All of the data is to be restated word for word.

=== Begin Enclosure ===

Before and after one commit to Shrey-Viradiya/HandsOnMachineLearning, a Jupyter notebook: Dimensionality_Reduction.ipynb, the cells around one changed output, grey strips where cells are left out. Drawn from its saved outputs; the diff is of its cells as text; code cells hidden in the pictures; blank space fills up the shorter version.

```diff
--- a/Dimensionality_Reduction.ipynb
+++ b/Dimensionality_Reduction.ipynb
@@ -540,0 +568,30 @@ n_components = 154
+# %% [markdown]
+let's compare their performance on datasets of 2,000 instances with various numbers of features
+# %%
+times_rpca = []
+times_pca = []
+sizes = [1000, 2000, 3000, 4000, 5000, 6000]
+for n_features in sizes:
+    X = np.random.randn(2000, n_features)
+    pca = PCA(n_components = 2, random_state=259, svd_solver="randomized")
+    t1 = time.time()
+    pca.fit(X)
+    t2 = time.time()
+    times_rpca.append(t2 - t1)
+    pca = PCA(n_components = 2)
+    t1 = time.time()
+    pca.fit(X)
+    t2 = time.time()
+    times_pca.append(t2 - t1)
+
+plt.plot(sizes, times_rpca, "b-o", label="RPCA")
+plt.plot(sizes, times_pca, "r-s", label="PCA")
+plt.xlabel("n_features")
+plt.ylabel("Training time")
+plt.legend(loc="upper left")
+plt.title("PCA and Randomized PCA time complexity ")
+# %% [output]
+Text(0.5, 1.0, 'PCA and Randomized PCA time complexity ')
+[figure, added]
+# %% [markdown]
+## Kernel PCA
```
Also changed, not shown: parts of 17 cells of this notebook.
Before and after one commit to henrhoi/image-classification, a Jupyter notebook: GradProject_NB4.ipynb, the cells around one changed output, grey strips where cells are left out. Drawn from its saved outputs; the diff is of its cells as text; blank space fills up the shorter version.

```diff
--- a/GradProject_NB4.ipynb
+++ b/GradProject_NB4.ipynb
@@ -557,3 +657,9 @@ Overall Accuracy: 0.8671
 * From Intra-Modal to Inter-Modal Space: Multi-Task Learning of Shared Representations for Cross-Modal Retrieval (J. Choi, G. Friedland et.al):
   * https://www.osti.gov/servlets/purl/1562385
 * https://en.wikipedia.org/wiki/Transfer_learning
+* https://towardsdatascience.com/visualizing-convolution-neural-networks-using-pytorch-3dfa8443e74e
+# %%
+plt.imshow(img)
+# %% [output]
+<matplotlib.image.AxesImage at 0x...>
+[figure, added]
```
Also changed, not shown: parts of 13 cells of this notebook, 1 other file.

=== End Enclosure ===

**TASK OUTPUT:**
Before and after one commit to Shrey-Viradiya/HandsOnMachineLearning, a Jupyter notebook: Dimensionality_Reduction.ipynb, the cells around one changed output, grey strips where cells are left out. Drawn from its saved outputs; the diff is of its cells as text; code cells hidden in the pictures; blank space fills up the shorter version.

```diff
--- a/Dimensionality_Reduction.ipynb
+++ b/Dimensionality_Reduction.ipynb
@@ -540,0 +568,30 @@ n_components = 154
+# %% [markdown]
+let's compare their performance on datasets of 2,000 instances with various numbers of features
+# %%
+times_rpca = []
+times_pca = []
+sizes = [1000, 2000, 3000, 4000, 5000, 6000]
+for n_features in sizes:
+    X = np.random.randn(2000, n_features)
+    pca = PCA(n_components = 2, random_state=259, svd_solver="randomized")
+    t1 = time.time()
+    pca.fit(X)
+    t2 = time.time()
+    times_rpca.append(t2 - t1)
+    pca = PCA(n_components = 2)
+    t1 = time.time()
+    pca.fit(X)
+    t2 = time.time()
+    times_pca.append(t2 - t1)
+
+plt.plot(sizes, times_rpca, "b-o", label="RPCA")
+plt.plot(sizes, times_pca, "r-s", label="PCA")
+plt.xlabel("n_features")
+plt.ylabel("Training time")
+plt.legend(loc="upper left")
+plt.title("PCA and Randomized PCA time complexity ")
+# %% [output]
+Text(0.5, 1.0, 'PCA and Randomized PCA time complexity ')
+[figure, added]
+# %% [markdown]
+## Kernel PCA
```
Also changed, not shown: parts of 17 cells of this notebook.
Before and after one commit to henrhoi/image-classification, a Jupyter notebook: GradProject_NB4.ipynb, the cells around one changed output, grey strips where cells are left out. Drawn from its saved outputs; the diff is of its cells as text; blank space fills up the shorter version.

```diff
--- a/GradProject_NB4.ipynb
+++ b/GradProject_NB4.ipynb
@@ -557,3 +657,9 @@ Overall Accuracy: 0.8671
 * From Intra-Modal to Inter-Modal Space: Multi-Task Learning of Shared Representations for Cross-Modal Retrieval (J. Choi, G. Friedland et.al):
   * https://www.osti.gov/servlets/purl/1562385
 * https://en.wikipedia.org/wiki/Transfer_learning
+* https://towardsdatascience.com/visualizing-convolution-neural-networks-using-pytorch-3dfa8443e74e
+# %%
+plt.imshow(img)
+# %% [output]
+<matplotlib.image.AxesImage at 0x...>
+[figure, added]
```
Also changed, not shown: parts of 13 cells of this notebook, 1 other file.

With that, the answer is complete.